───── Exercise inputs
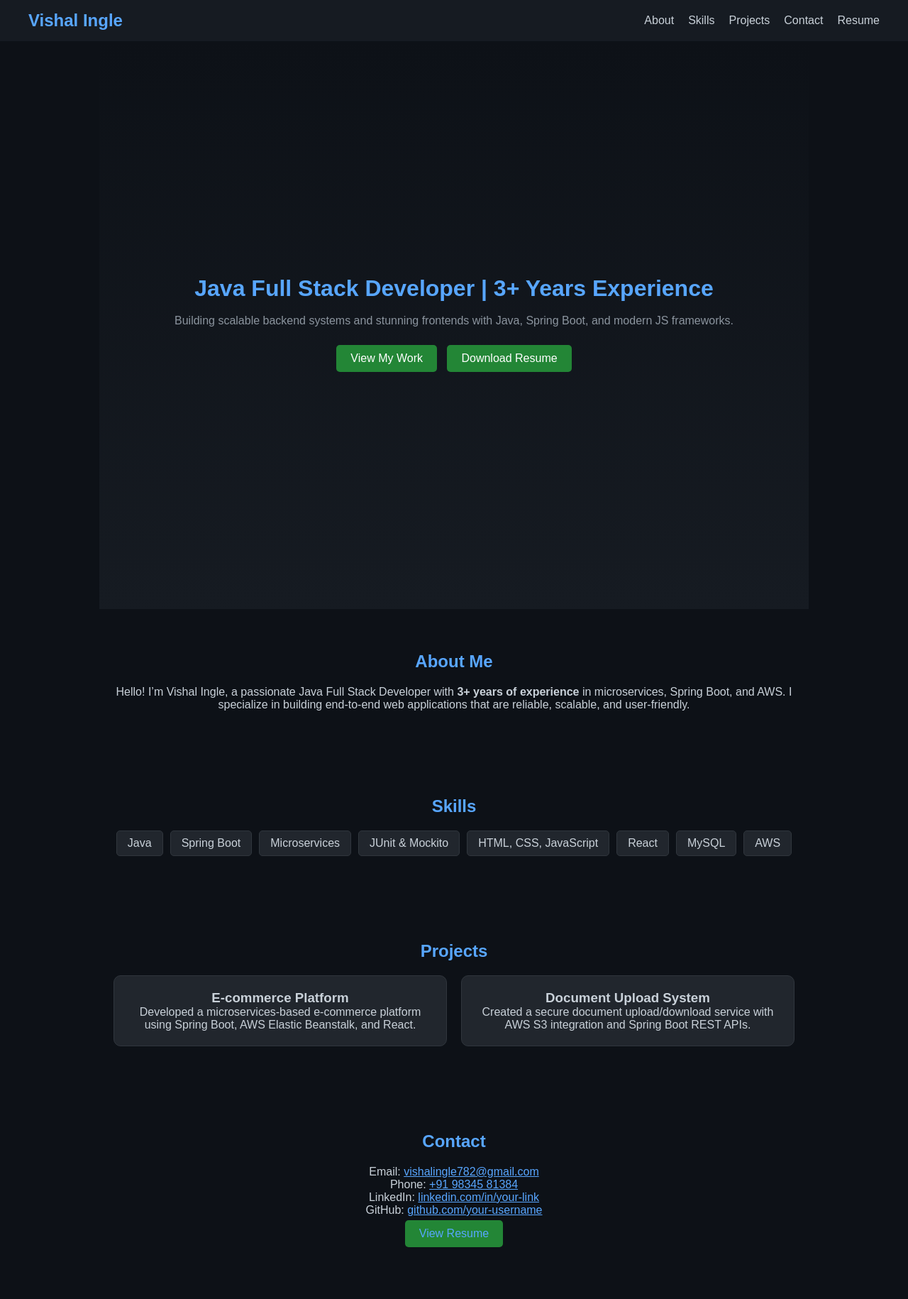
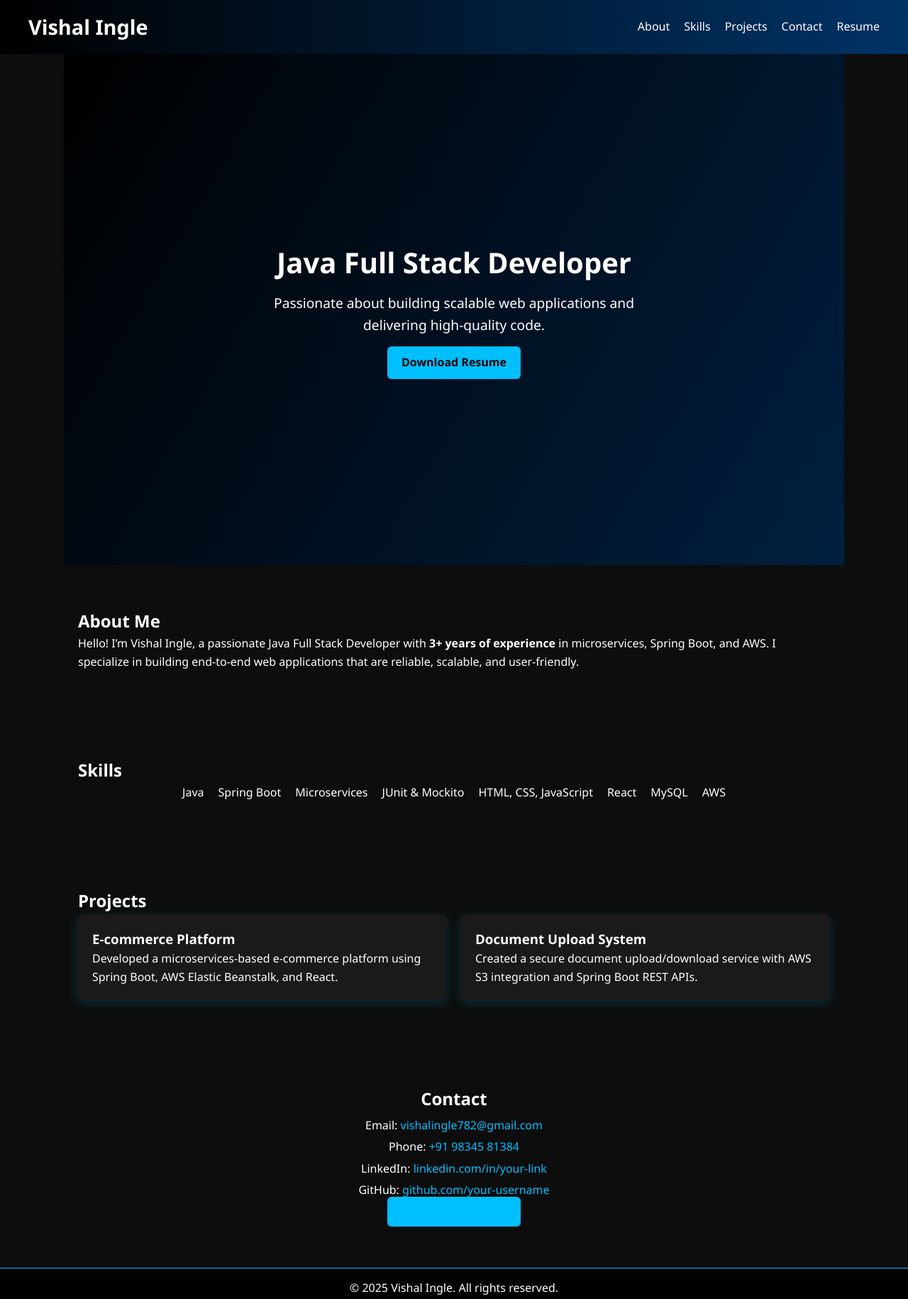
Before and after one commit to vishal181/java-fullstack-portfolio, a plain HTML site: page index.html in a window 1280 px wide. Shown: the top 1830 px of the page at 71% size. Drawn offline with Linux system fonts and the light colour scheme.

Commit message:
css fixed and effects added

```diff
--- a/Style.css
+++ b/Style.css
@@ -1,35 +1,33 @@
-/* General Reset */
+/* Reset & Base Styles */
 * {
   margin: 0;
   padding: 0;
   box-sizing: border-box;
+  font-family: "Segoe UI", sans-serif;
 }
 
 body {
-    font-family: Arial, sans-serif;
-    background: #0d1117;
-    color: #c9d1d9;
+  background-color: #0d0d0d;
+  color: white;
+  line-height: 1.6;
 }
 
-/* Header */
+/* Navbar */
 header {
-    background: #161b22;
+  background: linear-gradient(90deg, #000, #003366);
   padding: 15px 40px;
-    position: sticky;
-    top: 0;
-    z-index: 1000;
-}
-
-.logo {
-    color: #58a6ff;
-    font-size: 24px;
-    font-weight: bold;
 }
 
 nav {
   display: flex;
   justify-content: space-between;
   align-items: center;
+}
+
+.logo {
+  font-size: 1.8rem;
+  font-weight: bold;
+  color: white;
 }
 
 .nav-links {
@@ -39,83 +37,101 @@ nav {
 }
 
 .nav-links a {
+  color: white;
   text-decoration: none;
-    color: #c9d1d9;
+  font-weight: 500;
   transition: color 0.3s ease;
 }
 
 .nav-links a:hover {
-    color: #58a6ff;
+  color: #00bfff;
 }
 
 /* Hero Section */
 .hero {
-    height: 100vh;
+  height: 90vh;
   display: flex;
+  flex-direction: column;
   justify-content: center;
   align-items: center;
+  background: linear-gradient(120deg, #000, #001f3f);
   text-align: center;
-    background: linear-gradient(to bottom, #0d1117, #161b22);
 }
 
-.hero-content h2 {
-    font-size: 2rem;
-    color: #58a6ff;
-    margin-bottom: 15px;
-    min-height: 40px;
+.hero h3 {
+  font-size: 2.5rem;
+  margin-bottom: 10px;
 }
 
-.hero-content p {
-    margin-bottom: 20px;
-    color: #8b949e;
+.hero p {
+  font-size: 1.2rem;
+  max-width: 600px;
 }
 
 .btn {
-    display: inline-block;
   padding: 10px 20px;
-    background: #238636;
-    color: white;
-    border-radius: 5px;
+  margin-top: 15px;
+  background: #00bfff;
+  color: #000;
+  border: none;
+  border-radius: 6px;
+  font-weight: bold;
   text-decoration: none;
-    margin: 5px;
-    transition: transform 0.3s, background 0.3s;
+  transition: all 0.3s ease;
 }
 
 .btn:hover {
+  background: white;
+  color: #003366;
   transform: scale(1.05);
-    background: #2ea043;
 }
 
 /* Sections */
 section {
   padding: 60px 20px;
-    max-width: 1000px;
+  max-width: 1100px;
   margin: auto;
-    text-align: center;
 }
 
-h2 {
-    color: #58a6ff;
-    margin-bottom: 20px;
-}
-
+/* Skills Section with Animated Logos */
 .skill-list {
   display: flex;
   flex-wrap: wrap;
+  gap: 20px;
   justify-content: center;
-    gap: 10px;
 }
 
-.skill-list span {
-    background: #21262d;
-    padding: 8px 15px;
-    border-radius: 5px;
-    border: 1px solid #30363d;
-    transition: transform 0.3s;
+.skill-item {
+  display: flex;
+  flex-direction: column;
+  align-items: center;
+  background: #1a1a1a;
+  padding: 15px;
+  border-radius: 8px;
+  box-shadow: 0 4px 15px rgba(0, 191, 255, 0.2);
+  transition: transform 0.3s ease, box-shadow 0.3s ease;
 }
 
-.skill-list span:hover {
-    transform: scale(1.1);
+.skill-item img {
+  width: 50px;
+  height: 50px;
+  margin-bottom: 8px;
+  animation: float 3s infinite ease-in-out;
+}
+
+.skill-item span {
+  font-weight: 500;
+}
+
+.skill-item:hover {
+  transform: translateY(-8px);
+  box-shadow: 0 6px 20px rgba(0, 191, 255, 0.4);
+}
+
+/* Floating Animation for Logos */
+@keyframes float {
+  0%, 100% { transform: translateY(0px); }
+  50% { transform: translateY(-8px); }
 }
 
 /* Project Cards */
@@ -126,38 +142,53 @@ h2 {
 }
 
 .project-card {
-    background: #21262d;
+  background: #1a1a1a;
   padding: 20px;
-    border-radius: 10px;
-    transition: transform 0.3s, box-shadow 0.3s;
-    border: 1px solid #30363d;
+  border-radius: 8px;
+  box-shadow: 0 4px 15px rgba(0, 191, 255, 0.2);
+  transition: transform 0.3s ease;
 }
 
 .project-card:hover {
-    transform: translateY(-5px);
-    box-shadow: 0px 5px 15px rgba(88, 166, 255, 0.2);
+  transform: translateY(-8px);
+  box-shadow: 0 6px 20px rgba(0, 191, 255, 0.4);
 }
 
-/* Contact */
-.contact a {
-    color: #58a6ff;
+/* Contact Section */
+.contact {
+  text-align: center;
 }
 
-footer {
-    text-align: center;
-    padding: 20px;
-    background: #161b22;
-    margin-top: 20px;
+.contact p {
+  margin: 5px 0;
 }
 
-/* Animation Classes */
-.hidden {
-    opacity: 0;
-    transform: translateY(30px);
-    transition: opacity 1s ease-out, transform 1s ease-out;
+.contact a {
+  color: #00bfff;
+  text-decoration: none;
 }
 
+.contact a:hover {
+  text-decoration: underline;
+}
+
+/* Footer */
+footer {
+  background: #000;
+  color: white;
+  text-align: center;
+  padding: 15px;
+  border-top: 1px solid #00bfff;
+}
+
+/* Scroll Animation */
 .fade-in {
+  opacity: 0;
+  transform: translateY(20px);
+  transition: opacity 0.8s ease, transform 0.8s ease;
+}
+
+.fade-in.visible {
   opacity: 1;
   transform: translateY(0);
 }
--- a/index.html
+++ b/index.html
@@ -11,6 +11,7 @@
     <header>
         <nav>
             <h1 class="logo">Vishal Ingle</h1>
+
             <ul class="nav-links">
                 <li><a href="#about">About</a></li>
                 <li><a href="#skills">Skills</a></li>
@@ -22,15 +23,13 @@
     </header>
 
     <!-- Hero Section -->
-    <section class="hero">
-        <div class="hero-content">
-            <h2 id="typing-text">Java Full Stack Developer | 3+ Years Experience</h2>
-            <p>Building scalable backend systems and stunning frontends with Java, Spring Boot, and modern JS frameworks.</p>
-            <a href="#projects" class="btn">View My Work</a>
-           <a href="Vishal_Ingle_resume.pdf" download="Vishal_Ingle_Resume" class="btn">Download Resume</a>
+  <!-- HERO SECTION -->
+<section class="hero">
 
-        </div>
-    </section>
+  <h3>Java Full Stack Developer</h3>
+  <p>Passionate about building scalable web applications and delivering high-quality code.</p>
+  <a href="Vishal_Ingle_resume.pdf" class="btn" download>Download Resume</a>
+</section>
 
     <!-- About Section -->
     <section id="about" class="about">
@@ -74,8 +73,8 @@
         <p>Email: <a href="mailto:vishalingle782@gmail.com">vishalingle782@gmail.com</a></p>
         <p>Phone: <a href="tel:+919834581384">+91 98345 81384</a></p>
         <p>LinkedIn: <a href="https://www.linkedin.com/in/vishal-ingle-081099" target="_blank">linkedin.com/in/your-link</a></p>
-        <p>GitHub: <a href="https://github.com/your-username" target="_blank">github.com/your-username</a></p>
-        <p><a href="Vishal_Ingle_resume.pdf" target="Vishal_Ingle_resume.pdf" class="btn">View Resume</a></p>
+        <p>GitHub: <a href="https://github.com/vishal781" target="_blank">github.com/your-username</a></p>
+        <p><a href="Vishal_Ingle_resume.pdf" download="Vishal_Ingle_Resume" class="btn">Download Resume</a></p>
     </section>
 
     <!-- Footer -->
--- a/style.js
+++ b/style.js
@@ -1,35 +1,22 @@
-// Smooth Scroll for Navigation
-document.querySelectorAll('a[href^="#"]').forEach(anchor => {
-    anchor.addEventListener("click", function(e) {
-        e.preventDefault();
-        document.querySelector(this.getAttribute("href")).scrollIntoView({
-            behavior: "smooth"
-        });
-    });
-});
+// Fade-in on scroll
+const sections = document.querySelectorAll('.fade-in');
 
-// Scroll Fade-in Animation
 const observer = new IntersectionObserver(entries => {
-    entries.forEach(entry => {
-        if (entry.isIntersecting) {
-            entry.target.classList.add("fade-in");
-        }
-    });
+  entries.forEach(entry => {
+    if (entry.isIntersecting) {
+      entry.target.classList.add('visible');
+    }
+  });
 }, { threshold: 0.2 });
 
-document.querySelectorAll("section").forEach(section => {
-    section.classList.add("hidden");
-    observer.observe(section);
+sections.forEach(section => observer.observe(section));
+
+// Resume button click animation
+document.querySelectorAll('.btn').forEach(btn => {
+  btn.addEventListener('mouseenter', () => {
+    btn.style.boxShadow = '0 0 20px #00bfff';
+  });
+  btn.addEventListener('mouseleave', () => {
+    btn.style.boxShadow = 'none';
+  });
 });
-
-// Typing Animation
-const text = "Java Full Stack Developer (3+ Years Experience)";
-let index = 0;
-function typeEffect() {
-    if (index < text.length) {
-        document.getElementById("typing").innerHTML += text.charAt(index);
-        index++;
-        setTimeout(typeEffect, 100);
-    }
-}
-window.onload = typeEffect;
```
Lines whose indentation alone changed are shown as unchanged.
──────────
[Exercise requirements]:
Where the string "margin" occurs in the data, return the whole line.

[Task output]:
   margin: 0;
-    margin-bottom: 15px;
+  margin-bottom: 10px;
-    margin-bottom: 20px;
+  margin-top: 15px;
-    margin: 5px;
   margin: auto;
-    margin-bottom: 20px;
+  margin-bottom: 8px;
-    margin-top: 20px;
+  margin: 5px 0;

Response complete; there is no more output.